§ **EXERCISE DETAILS**
Go line by line through the records and tally those that include "updated". Respond with the tally only.

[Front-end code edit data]

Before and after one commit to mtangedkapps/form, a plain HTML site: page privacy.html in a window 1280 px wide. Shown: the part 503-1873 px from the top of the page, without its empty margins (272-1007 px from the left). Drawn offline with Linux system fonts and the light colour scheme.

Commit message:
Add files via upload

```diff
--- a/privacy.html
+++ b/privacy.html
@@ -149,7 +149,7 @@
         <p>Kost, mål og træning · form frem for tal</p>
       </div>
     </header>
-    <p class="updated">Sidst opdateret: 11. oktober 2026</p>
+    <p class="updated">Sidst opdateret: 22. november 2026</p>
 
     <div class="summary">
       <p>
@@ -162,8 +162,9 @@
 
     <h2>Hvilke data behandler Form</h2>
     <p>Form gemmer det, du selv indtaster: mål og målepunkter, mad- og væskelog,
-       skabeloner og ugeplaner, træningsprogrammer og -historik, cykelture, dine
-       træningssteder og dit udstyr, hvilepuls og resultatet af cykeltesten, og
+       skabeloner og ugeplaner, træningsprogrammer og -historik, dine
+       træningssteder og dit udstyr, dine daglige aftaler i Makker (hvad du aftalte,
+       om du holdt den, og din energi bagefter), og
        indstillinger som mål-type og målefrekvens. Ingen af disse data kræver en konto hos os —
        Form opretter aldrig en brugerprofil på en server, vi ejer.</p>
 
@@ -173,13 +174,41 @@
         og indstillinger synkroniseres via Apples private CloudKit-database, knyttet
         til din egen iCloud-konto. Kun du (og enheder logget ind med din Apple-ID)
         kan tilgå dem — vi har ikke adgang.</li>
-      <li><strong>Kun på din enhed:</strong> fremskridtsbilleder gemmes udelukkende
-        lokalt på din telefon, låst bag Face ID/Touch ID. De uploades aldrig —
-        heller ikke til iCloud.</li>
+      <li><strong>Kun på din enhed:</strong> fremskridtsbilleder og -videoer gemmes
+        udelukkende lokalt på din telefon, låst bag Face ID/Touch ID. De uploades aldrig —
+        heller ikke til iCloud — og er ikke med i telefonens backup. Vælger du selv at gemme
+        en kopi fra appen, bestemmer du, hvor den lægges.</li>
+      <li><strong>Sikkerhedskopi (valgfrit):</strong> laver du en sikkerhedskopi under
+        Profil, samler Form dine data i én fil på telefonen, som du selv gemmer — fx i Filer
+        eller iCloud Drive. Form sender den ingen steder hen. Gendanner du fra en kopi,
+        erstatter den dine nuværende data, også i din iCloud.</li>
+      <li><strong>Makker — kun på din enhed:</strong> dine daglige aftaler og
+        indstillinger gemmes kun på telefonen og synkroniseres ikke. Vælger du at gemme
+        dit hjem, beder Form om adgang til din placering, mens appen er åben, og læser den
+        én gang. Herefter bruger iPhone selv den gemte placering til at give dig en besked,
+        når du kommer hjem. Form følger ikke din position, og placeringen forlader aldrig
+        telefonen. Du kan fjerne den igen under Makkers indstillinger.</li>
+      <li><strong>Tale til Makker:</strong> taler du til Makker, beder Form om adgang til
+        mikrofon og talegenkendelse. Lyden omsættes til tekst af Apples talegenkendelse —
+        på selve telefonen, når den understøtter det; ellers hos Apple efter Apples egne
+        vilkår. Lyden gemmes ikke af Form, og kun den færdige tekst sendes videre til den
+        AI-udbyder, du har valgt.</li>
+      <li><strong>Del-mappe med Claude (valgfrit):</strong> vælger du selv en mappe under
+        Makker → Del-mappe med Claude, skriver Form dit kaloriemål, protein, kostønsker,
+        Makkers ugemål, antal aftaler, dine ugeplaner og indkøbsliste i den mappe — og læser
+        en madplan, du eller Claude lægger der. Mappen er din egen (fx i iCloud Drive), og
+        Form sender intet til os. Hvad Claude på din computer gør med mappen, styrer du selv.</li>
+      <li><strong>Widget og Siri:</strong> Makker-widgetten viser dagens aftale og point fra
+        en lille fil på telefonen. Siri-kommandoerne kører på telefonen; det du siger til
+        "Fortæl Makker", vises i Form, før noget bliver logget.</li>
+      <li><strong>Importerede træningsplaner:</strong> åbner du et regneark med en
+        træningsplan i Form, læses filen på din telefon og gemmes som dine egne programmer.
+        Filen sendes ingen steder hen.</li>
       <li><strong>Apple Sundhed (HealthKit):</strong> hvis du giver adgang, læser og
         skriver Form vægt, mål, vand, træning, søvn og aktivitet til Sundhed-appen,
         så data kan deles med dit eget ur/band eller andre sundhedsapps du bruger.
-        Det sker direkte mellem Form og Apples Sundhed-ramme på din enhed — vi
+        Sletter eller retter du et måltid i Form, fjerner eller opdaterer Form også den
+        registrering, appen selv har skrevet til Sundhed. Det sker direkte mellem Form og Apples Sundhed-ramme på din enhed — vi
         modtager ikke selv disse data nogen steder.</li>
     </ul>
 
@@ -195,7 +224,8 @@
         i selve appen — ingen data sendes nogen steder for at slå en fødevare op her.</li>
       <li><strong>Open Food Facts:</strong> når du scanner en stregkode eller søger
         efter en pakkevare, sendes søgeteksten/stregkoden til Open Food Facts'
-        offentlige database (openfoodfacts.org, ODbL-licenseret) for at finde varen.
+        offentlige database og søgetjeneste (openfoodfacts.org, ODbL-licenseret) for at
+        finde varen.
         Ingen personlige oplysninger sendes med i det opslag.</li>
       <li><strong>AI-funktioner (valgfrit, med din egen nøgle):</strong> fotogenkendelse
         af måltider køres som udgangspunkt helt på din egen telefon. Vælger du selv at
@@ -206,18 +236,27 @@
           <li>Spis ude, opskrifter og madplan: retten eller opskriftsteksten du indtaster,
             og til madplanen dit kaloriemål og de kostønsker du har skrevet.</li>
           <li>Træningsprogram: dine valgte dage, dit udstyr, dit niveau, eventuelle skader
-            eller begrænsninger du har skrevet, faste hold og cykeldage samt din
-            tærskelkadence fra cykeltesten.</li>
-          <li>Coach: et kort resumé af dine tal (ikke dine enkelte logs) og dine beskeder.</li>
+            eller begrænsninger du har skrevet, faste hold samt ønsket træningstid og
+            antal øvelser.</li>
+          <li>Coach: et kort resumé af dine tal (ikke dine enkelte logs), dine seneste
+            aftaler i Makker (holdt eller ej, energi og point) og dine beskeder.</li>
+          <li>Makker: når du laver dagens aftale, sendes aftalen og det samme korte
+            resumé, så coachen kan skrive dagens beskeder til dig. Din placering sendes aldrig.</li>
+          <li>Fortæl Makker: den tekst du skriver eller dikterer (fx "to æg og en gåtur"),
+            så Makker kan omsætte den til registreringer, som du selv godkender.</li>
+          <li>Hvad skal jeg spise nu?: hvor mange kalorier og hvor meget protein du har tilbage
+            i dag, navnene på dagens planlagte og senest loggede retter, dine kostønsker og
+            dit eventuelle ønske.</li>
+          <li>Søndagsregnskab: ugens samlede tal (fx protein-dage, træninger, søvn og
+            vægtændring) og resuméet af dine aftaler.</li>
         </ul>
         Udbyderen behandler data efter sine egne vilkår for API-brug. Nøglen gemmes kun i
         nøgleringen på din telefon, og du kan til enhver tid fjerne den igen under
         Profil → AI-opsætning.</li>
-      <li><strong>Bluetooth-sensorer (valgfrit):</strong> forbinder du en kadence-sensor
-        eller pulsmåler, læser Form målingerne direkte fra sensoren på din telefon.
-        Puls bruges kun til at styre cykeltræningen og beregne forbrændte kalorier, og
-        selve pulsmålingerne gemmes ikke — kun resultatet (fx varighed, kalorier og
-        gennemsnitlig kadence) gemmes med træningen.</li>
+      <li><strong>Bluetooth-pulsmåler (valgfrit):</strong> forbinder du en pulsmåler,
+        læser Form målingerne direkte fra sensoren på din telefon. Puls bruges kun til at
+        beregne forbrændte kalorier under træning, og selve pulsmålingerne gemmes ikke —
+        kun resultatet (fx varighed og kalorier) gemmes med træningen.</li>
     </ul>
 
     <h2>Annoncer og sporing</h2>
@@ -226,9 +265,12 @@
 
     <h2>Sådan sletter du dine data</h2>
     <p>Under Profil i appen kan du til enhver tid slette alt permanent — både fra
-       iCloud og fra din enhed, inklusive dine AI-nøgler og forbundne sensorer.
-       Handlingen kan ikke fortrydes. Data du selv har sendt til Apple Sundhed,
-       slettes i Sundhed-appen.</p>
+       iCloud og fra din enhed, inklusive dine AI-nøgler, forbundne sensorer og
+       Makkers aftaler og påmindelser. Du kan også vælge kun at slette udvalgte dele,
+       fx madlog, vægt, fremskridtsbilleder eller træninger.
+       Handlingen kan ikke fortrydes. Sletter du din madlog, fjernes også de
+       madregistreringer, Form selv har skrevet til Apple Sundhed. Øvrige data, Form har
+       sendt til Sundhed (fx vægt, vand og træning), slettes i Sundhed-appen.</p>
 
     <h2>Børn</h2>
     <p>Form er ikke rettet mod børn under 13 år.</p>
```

§ **RESULT OF THIS EXERCISE**
2